Electric cars may be getting more headlines and attention, but there's another vehicle that realistically stands to win the popular vote: the electric bicycle.
While many business and supply chain people are closely monitoring the electric car trend waiting for a bump in sales and car manufacturers are busy introducing new e-cars that will expand their portfolio, there's another quieter movement happening globally that may not yet be on component suppliers' watch list. It's the growing global reach of electric bicycles and its near-term market potential.
Electric Bikes Worldwide Reports (EBWR) says there are 200 million electric bicycles being ridden globally today, and the market could grow to two billion by 2050. EBWR pegged worldwide e-bike sales at 35 million 2015. That's 70 times more than the 500,000 electric cars sold in 2015, noted this Cycling Industry article.
Even within the bicycle community, e-bikes appear to be gaining ground, at least in terms of their presence on trade industry exhibition floors. Paul Willerton writes in Electric Bike Report, of Eurobike 2016, a trade show recently held in Germany: “2016 marks a turning point in that it was the year the eBike reached parity with the rest of the cycling industry. Equal floor space, basically. From almost nowhere eight years ago, eBike's have bridged the gap completely.”

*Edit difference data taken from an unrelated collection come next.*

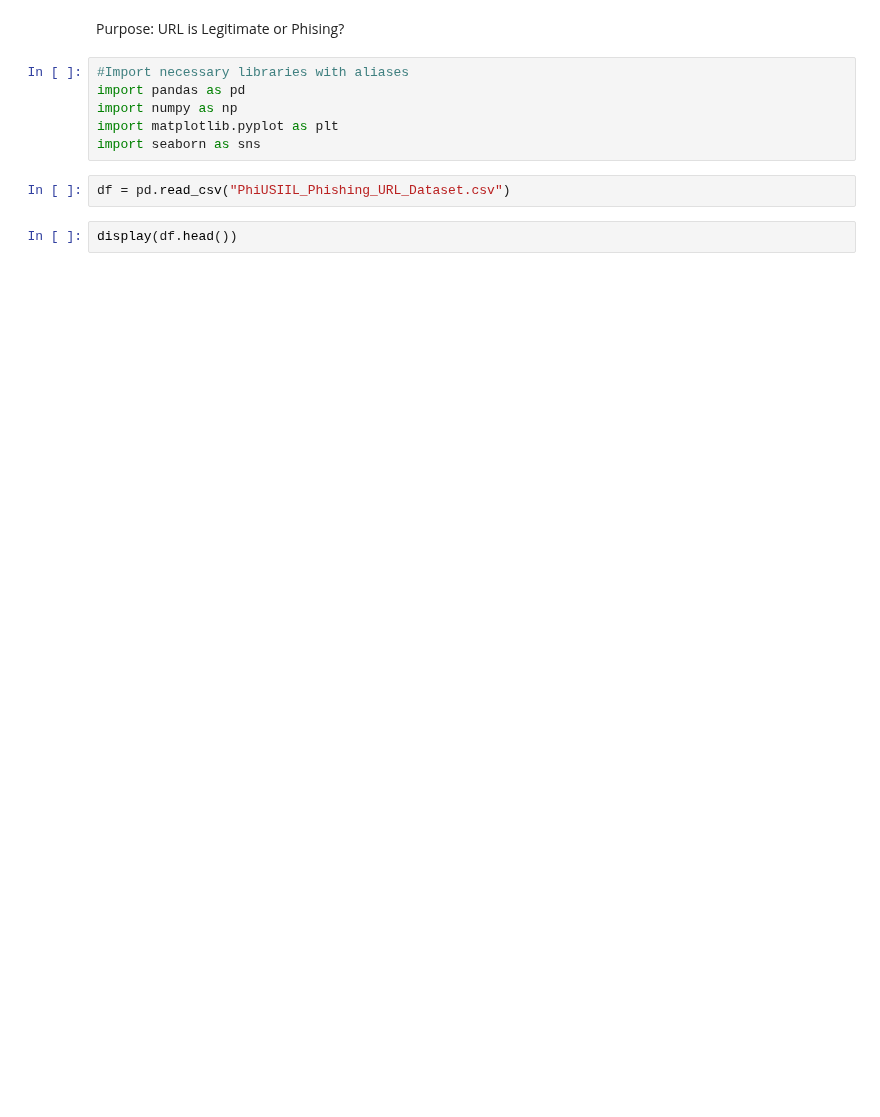
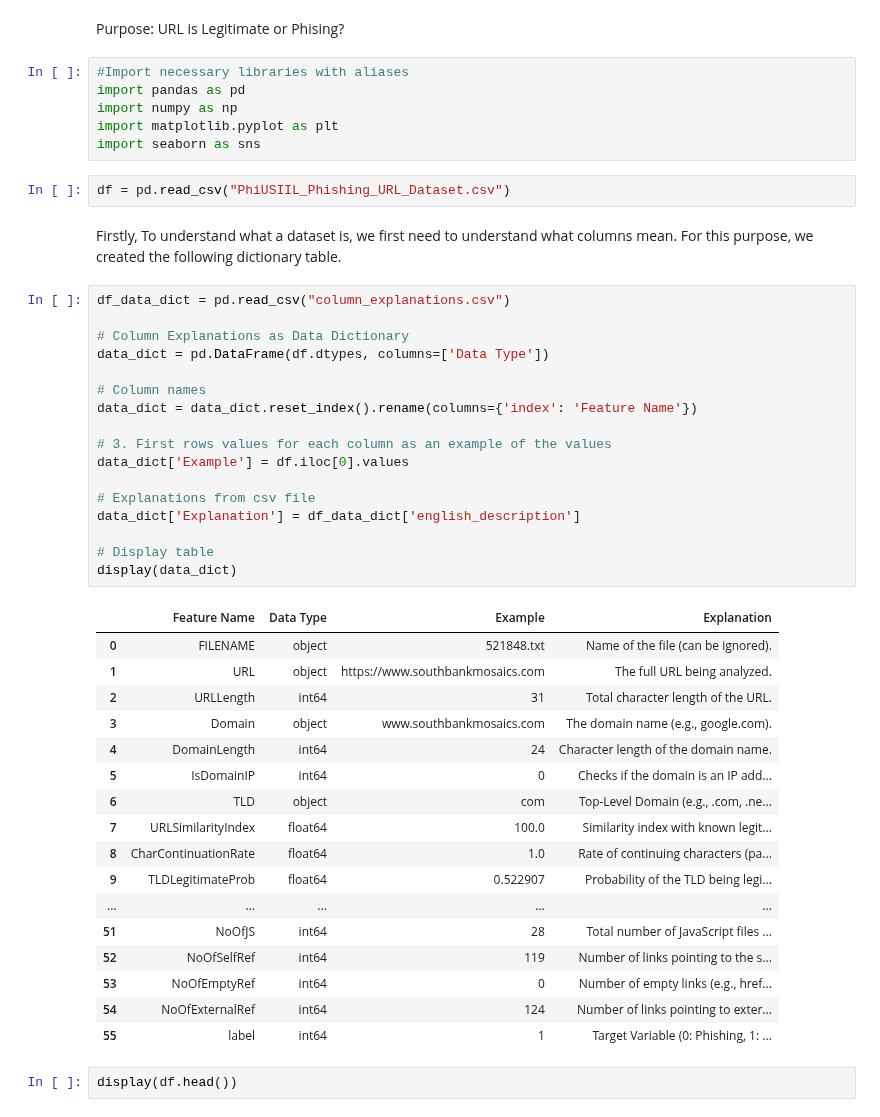
Before and after one commit to BugraAKKUS/Phishing-URL--Website--Detection, a Jupyter notebook: EDA_emre.ipynb, the cells around one changed output. Drawn from its saved outputs; the diff is of its cells as text; blank space fills up the shorter version.

Commit message:
column meanings

```diff
--- a/EDA_emre.ipynb
+++ b/EDA_emre.ipynb
@@ -8,6 +8,43 @@ import matplotlib.pyplot as plt
 import seaborn as sns
 # %%
 df = pd.read_csv("PhiUSIIL_Phishing_URL_Dataset.csv")
+# %% [markdown]
+Firstly, To understand what a dataset is, we first need to understand what columns mean. For this purpose, we created the following dictionary table.
+# %%
+df_data_dict = pd.read_csv("column_explanations.csv")
+
+# Column Explanations as Data Dictionary
+data_dict = pd.DataFrame(df.dtypes, columns=['Data Type'])
+
+# Column names
+data_dict = data_dict.reset_index().rename(columns={'index': 'Feature Name'})
+
+# 3. First rows values for each column as an example of the values
+data_dict['Example'] = df.iloc[0].values
+
+# Explanations from csv file
+data_dict['Explanation'] = df_data_dict['english_description']
+
+# Display table
+display(data_dict)
+# %% [output]
+|  | Feature Name | Data Type | Example | Explanation |
+| 0 | FILENAME | object | 521848.txt | Name of the file (can be ignored). |
+| 1 | URL | object | https://www.southbankmosaics.com | The full URL being analyzed. |
+| 2 | URLLength | int64 | 31 | Total character length of the URL. |
+| 3 | Domain | object | www.southbankmosaics.com | The domain name (e.g., google.com). |
+| 4 | DomainLength | int64 | 24 | Character length of the domain name. |
+| 5 | IsDomainIP | int64 | 0 | Checks if the domain is an IP add... |
+| 6 | TLD | object | com | Top-Level Domain (e.g., .com, .ne... |
+| 7 | URLSimilarityIndex | float64 | 100.0 | Similarity index with known legit... |
+| 8 | CharContinuationRate | float64 | 1.0 | Rate of continuing characters (pa... |
+| 9 | TLDLegitimateProb | float64 | 0.522907 | Probability of the TLD being legi... |
+| ... | ... | ... | ... | ... |
+| 51 | NoOfJS | int64 | 28 | Total number of JavaScript files ... |
+| 52 | NoOfSelfRef | int64 | 119 | Number of links pointing to the s... |
+| 53 | NoOfEmptyRef | int64 | 0 | Number of empty links (e.g., href... |
+| 54 | NoOfExternalRef | int64 | 124 | Number of links pointing to exter... |
+| 55 | label | int64 | 1 | Target Variable (0: Phishing, 1: ... |
 # %%
 display(df.head())
 # %% [output]
```
Also changed, not shown: 1 other file.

The car/bike crossover
Not surprisingly either, automakers are eyeing the two-wheel mobility space, which hints at the idea that electronic component suppliers may also want to take a closer at what's happening there. Savvy design engineers and supply chain professionals may already be looking into how to better serve this niche with the idea that that the early bird gets the worm.
Why? Well, for starters, Eurobike 2016 was said to have its biggest number of automotive industry visitors, according to the Electric Bike Report article mentioned earlier. Bigger automotive attendance suggests that urban mobility trends could be more likely to show up on the automotive industry's strategic agenda and next-generation product development plans.
Then, there was was the late-2014 news about a licensing agreement between Ford Motor Co. and e-bike company, Pedego. That article quotes Pedego co-founder Don DiCostanzo saying that a e-bike the “gateway drug” to an electric car, meaning that e-bike users may eventually transition to other e-vehicles.
EBWR, cited above, also suggests that there may be an e-bike business paradigm shift underway, correlating with auto development trends. The organization notes that “Auto makers, and auto suppliers, are entering the two-wheel business with expanded technology and marketing options…[and] The collision avoidance technology explosion in the four-wheel market will be adapted to e-bikes making them virtually collision free eventually. E-bike sales will then explode also.”
All signs seem to point to a viable market opportunity with room for growth. Do you see it the same way?